What to work on
Which lines in the data below contain the string "repositório"? Show each one.

Material shown

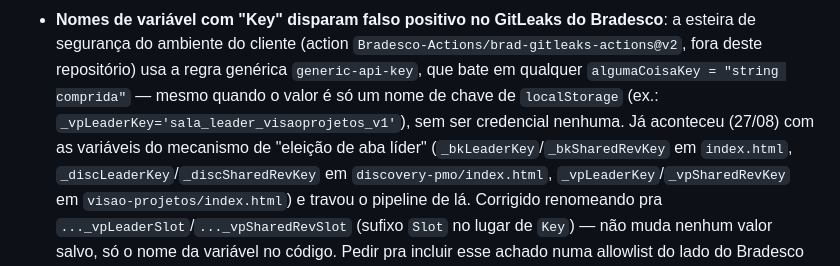
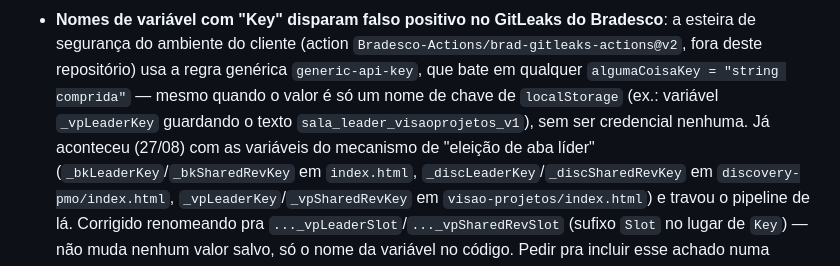
Before and after one commit to salaleadtime/leadtime-dash, a Markdown page: CLAUDE.md, the part around the change. Rendered like a GitHub page.

Commit message:
CLAUDE.md: evita reproduzir o padrão que dispara o generic-api-key (#277)
A própria nota que documentava o falso positivo (linha 320) reintroduzia o
padrão identificador+valor entre aspas que dispara a regra generic-api-key
do GitLeaks — confirmado rodando gitleaks localmente contra o repositório
inteiro (mesma regra, mesmo arquivo, CLAUDE.md:320). Reescrito pra descrever
em prosa em vez de reproduzir a atribuição.

Validado: gitleaks (binário oficial, instalado localmente) contra o
repositório inteiro agora retorna 0 achados.

Co-authored-by: Claude <noreply@anthropic.com>

```diff
--- a/CLAUDE.md
+++ b/CLAUDE.md
@@ -317,8 +317,9 @@ histórico de commits deste arquivo para o modelo do harness.
   `Bradesco-Actions/brad-gitleaks-actions@v2`, fora deste repositório) usa a
   regra genérica `generic-api-key`, que bate em qualquer
   `algumaCoisaKey = "string comprida"` — mesmo quando o valor é só um nome de
-  chave de `localStorage` (ex.: `_vpLeaderKey='sala_leader_visaoprojetos_v1'`),
-  sem ser credencial nenhuma. Já aconteceu (27/08) com as variáveis do
+  chave de `localStorage` (ex.: variável `_vpLeaderKey` guardando o texto
+  `sala_leader_visaoprojetos_v1`), sem ser credencial nenhuma. Já aconteceu
+  (27/08) com as variáveis do
   mecanismo de "eleição de aba líder" (`_bkLeaderKey`/`_bkSharedRevKey` em
   `index.html`, `_discLeaderKey`/`_discSharedRevKey` em
   `discovery-pmo/index.html`, `_vpLeaderKey`/`_vpSharedRevKey` em
```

Solved problem
do GitLeaks — confirmado rodando gitleaks localmente contra o repositório
repositório inteiro agora retorna 0 achados.
   `Bradesco-Actions/brad-gitleaks-actions@v2`, fora deste repositório) usa a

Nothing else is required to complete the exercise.